First up, Double Wide Bar for Yoohoo Yahoos! then we would swing down to Lee Harvey’s for a taste of their deliscious pub grub and a tour through the Cedars. I’d have to stop by GoodWorks for a look at the best damn coworking space probably anywhere. A quick jog back to Deep Ellum for a slice of Serious pizza and a few rounds at Three Links. Day two would be start with some outdoor strolling in the Cliff. Maybe shopping at DLM Supply, a coffee at Davis Street Espresso followed by a jaunt over to Fort Worth for lunch at Heims, record shopping at Panther City Vinyl and Doc’s Records and a trip through Trinity park before setting up at Lola’s for live music and stiff drinks and great mates!. We’d finish the weekend back in Dallas visiting my absolute favorite, Singlewide Bar. The jukebox and bartenders are equally phenomenal and just close enough to a plethora of shops and eateries each worth a look. Monday brings the work week, where we would post up at the Karōshi Development office on Swiss Avenue. We would network and review upcoming Karōshi, 3Billion and RaEV projects, taking a break to enjoy Tendril coffee and lunch with Two Sisters Catering.

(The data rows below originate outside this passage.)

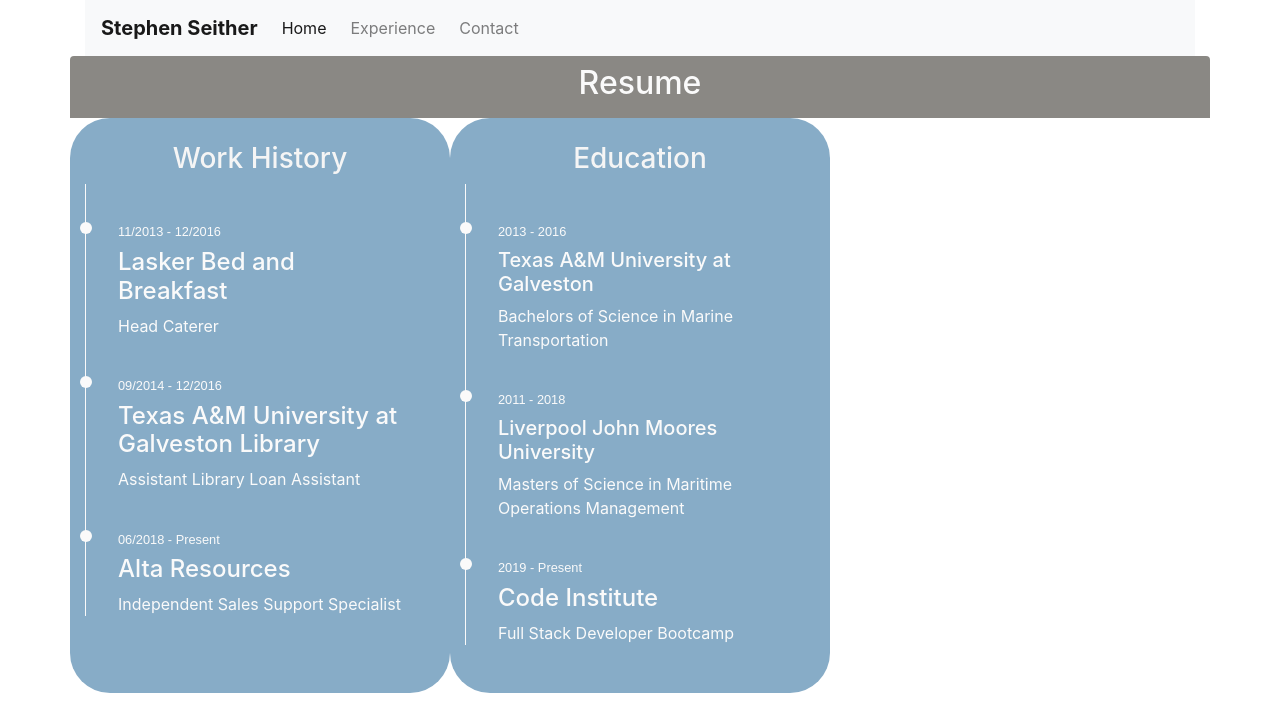
Repository: stephenseither/First-Milestone-Project
Page: experience.html
The author's editor kept a record of every edit. The page is drawn from the files as they stood at one moment, then again after the next edit.
The browser window is 1280 px wide. The pictures show the whole page.
Some web libraries are served in a nearby version.

Above is the page before.

After the next edit:
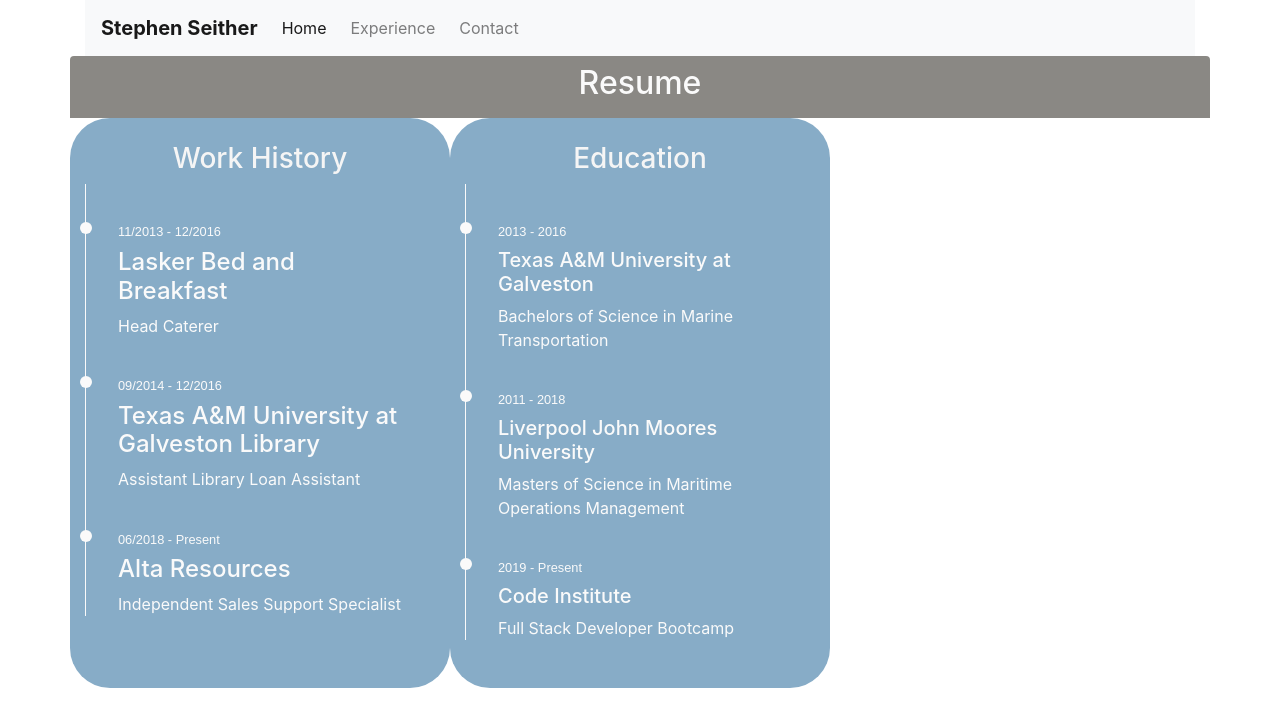
The edit:
--- a/experience.html
+++ b/experience.html
@@ -78,7 +78,7 @@
                     <p>Masters of Science in Maritime Operations Management</p>
                 </div>
                 <div class="school-item" data-dates="2019 - Present">
-                    <h4>Code Institute</h4>
+                    <h5>Code Institute</h4>
                     <p>Full Stack Developer Bootcamp</p>
                 </div>
             </div>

Who else deserves some credit and recognition?
Going over the list of names of all of the people who’ve helped me maintain a steady aim and stride towards the inevitable, I quickly realize that I am still lucky enough to be in contact with them on the regular. From those generous with their extra funds, business wisdom and willingness to let me hold the wheel, to those generous with a gracious ear and the ability to keep their eye’s from glazing over while I drone on endlessly about Level 2 charging, or solar investment tax credits, PACE lending or otherwise. It’s a long list that keeps growing, with different people topping it at different phases and stages. Most of all I acknowledge a few loved ones that we lost along the way. Jayson Wortham, Scott Staab, & Tanner Murphy all hold a place in my heart as brothers on the side of inspiration, sage wisdom, and the righteousness of supporting family and friends with a dream of making a mark in this flash of brilliance we call life.
Aerial photo of Solports courtesy of Tommy Linaman